Check-points at the Sevington Inland Border facility for customs clearance near Mersham, U.K.

Photographer: Chris Ratcliffe/Bloomberg

The lack of chaos at Britain’s key ports in the days following Brexit may be deceptive, truckers said, as businesses decided to stockpile or delay deliveries, leaving only minimal levels of traffic flowing. “It’s probably the calm before the storm,” Richard Ballantyne, chief executive officer of the British Ports Association, told Bloomberg Radio on Monday. “It’s always quite quiet after the new year.” The risk of queues choking ports in the coming weeks is still one of the top concerns of the U.K. government, which fears that traders haven’t prepared properly for the checks and additional paperwork necessary after Brexit.
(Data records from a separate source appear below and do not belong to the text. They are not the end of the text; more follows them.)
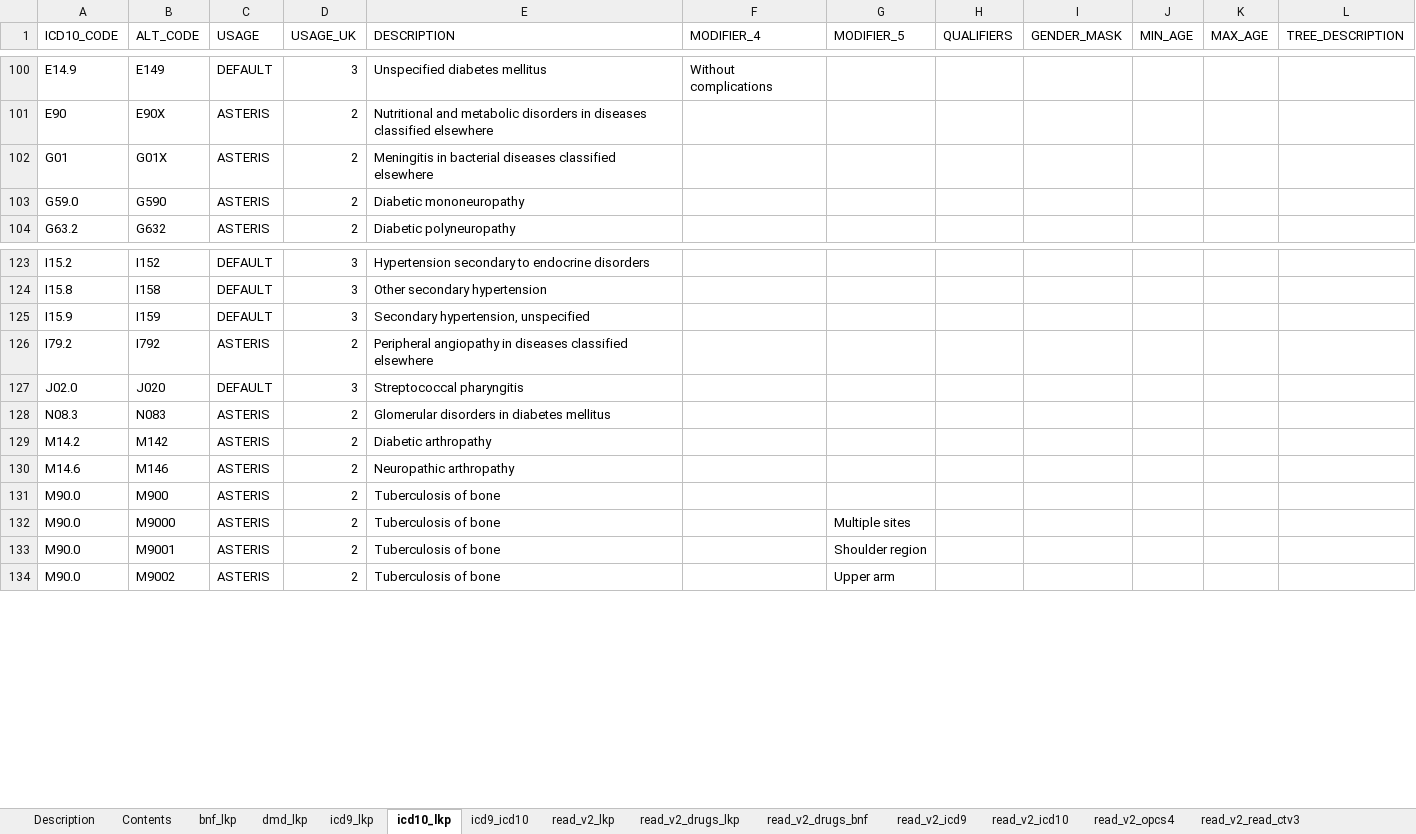
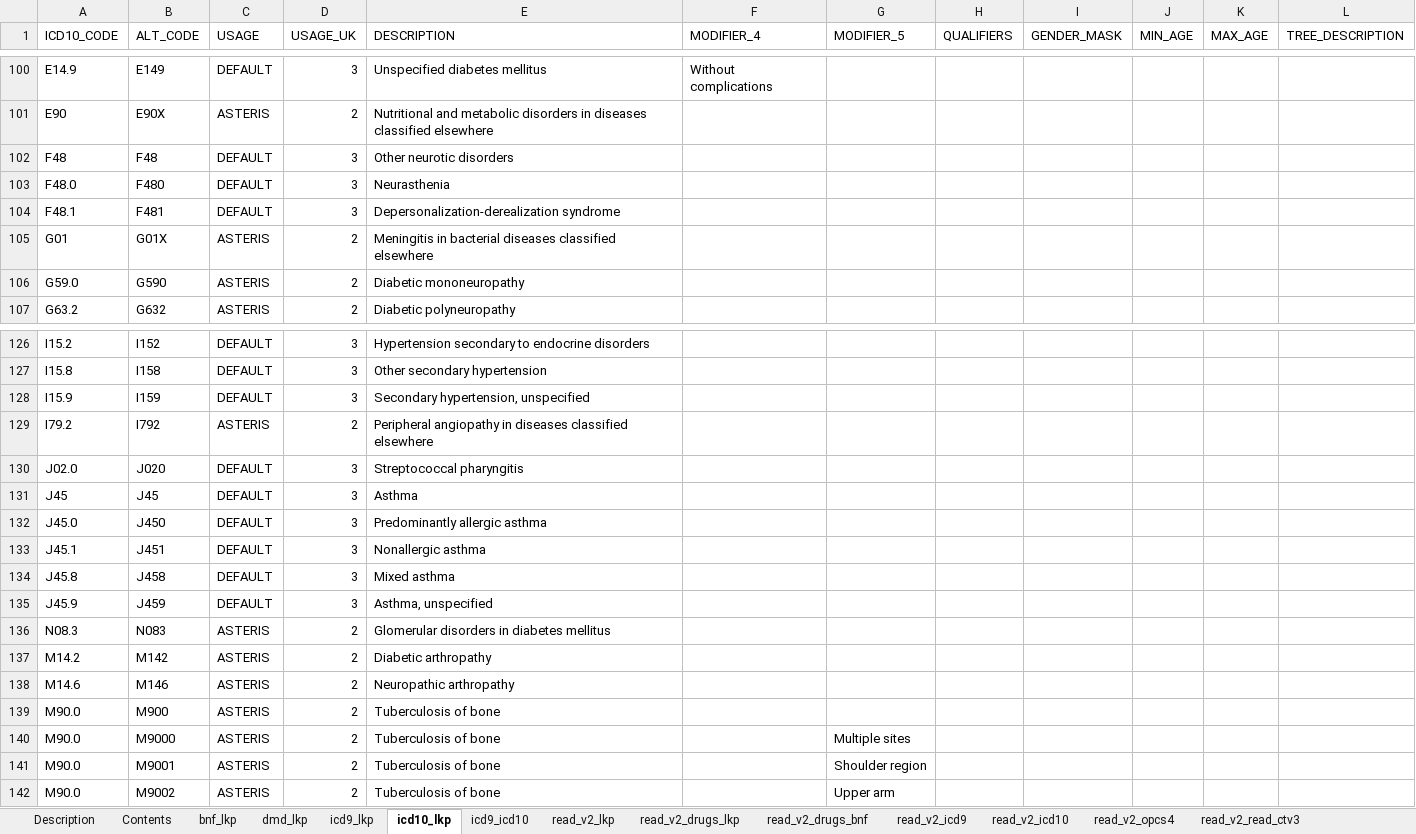
Before and after one commit to rmgpanw/codemapper, an Excel workbook: inst/extdata/dummy_all_lkps_maps_v3.xlsx, sheet icd10_lkp, drawn as a sheet; only a part is shown, gaps mark what is left out; values as stored, in another font and other column widths than the file's, no borders; the diff names each change by its address in the sheet, - before the commit and + after, or states it on an @@ line.

```diff
--- a/inst/extdata/dummy_all_lkps_maps_v3.xlsx (sheet icd10_lkp)
+++ b/inst/extdata/dummy_all_lkps_maps_v3.xlsx (sheet icd10_lkp)
+row 102: F48 | F48 | DEFAULT | 3 | Other neurotic disorders
+row 103: F48.0 | F480 | DEFAULT | 3 | Neurasthenia
+row 104: F48.1 | F481 | DEFAULT | 3 | Depersonalization-derealization syndrome
+row 131: J45 | J45 | DEFAULT | 3 | Asthma
+row 132: J45.0 | J450 | DEFAULT | 3 | Predominantly allergic asthma
+row 133: J45.1 | J451 | DEFAULT | 3 | Nonallergic asthma
+row 134: J45.8 | J458 | DEFAULT | 3 | Mixed asthma
+row 135: J45.9 | J459 | DEFAULT | 3 | Asthma, unspecified
```
Also changed, not shown: sheet read_v2_read_ctv3, sheet read_ctv3_lkp, sheet icd9_icd10, sheet icd9_lkp, 31 other files.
In the Cabinet Office’s worst-case scenario, a line of 7,000 trucks could form, disrupting supplies of food, medicines and chemicals. Read more: All Quiet in Dover: The Calm Before Brexit’s Border Storm So far, though, freight levels have been well below their peak: At Dover, Britain’s busiest crossing point for trucks, an average of 1,000 lorries crossed each day between 7 a.m. on Dec.

31 and 7 a.m. on Jan.

4, according to a spokesperson for the port. In 2019, the daily average was about 6,500. On Monday morning, traffic in Dover was light, with no sign of hold-ups at the Eastern Docks.

The relative quiet is due to the New Year holiday, companies ordering early in anticipation of potential Brexit delays, and a reduction in demand because of France’s move in late December to temporarily close the border, Alex Veitch, general manager of public policy at Logistics UK, said in an interview with Bloomberg Radio. “The true test starts now,” he said. “We hope for everyone’s benefit that trade gets back up to normal levels.” Read more: Brexit Is a New World Businesses Still Need to Figure Out

Jon Swallow, co-founder of Jordon Freight, which moves goods between the U.K. and EU, said he has delayed most of his truck movements for two weeks to avoid any potential Brexit snarl-ups and opted to avoid Dover where possible. Swallow said that he wasn’t expecting any problems this week, but — in a sign of potential trouble ahead — he said he has received multiple calls from businesses on Monday that believed that they wouldn’t need to file any new paperwork to cross the channel because the U.K. and EU reached a free-trade accord. This is incorrect: Firms will still need to file customs declarations and comply with other new formalities due to Brexit.

“We’re so shocked,” Swallow said. “These are not small companies.”

— With assistance by Caroline Hepker, Roger Hearing, Sandra Kilhof, Christopher Jasper, and Edward Evans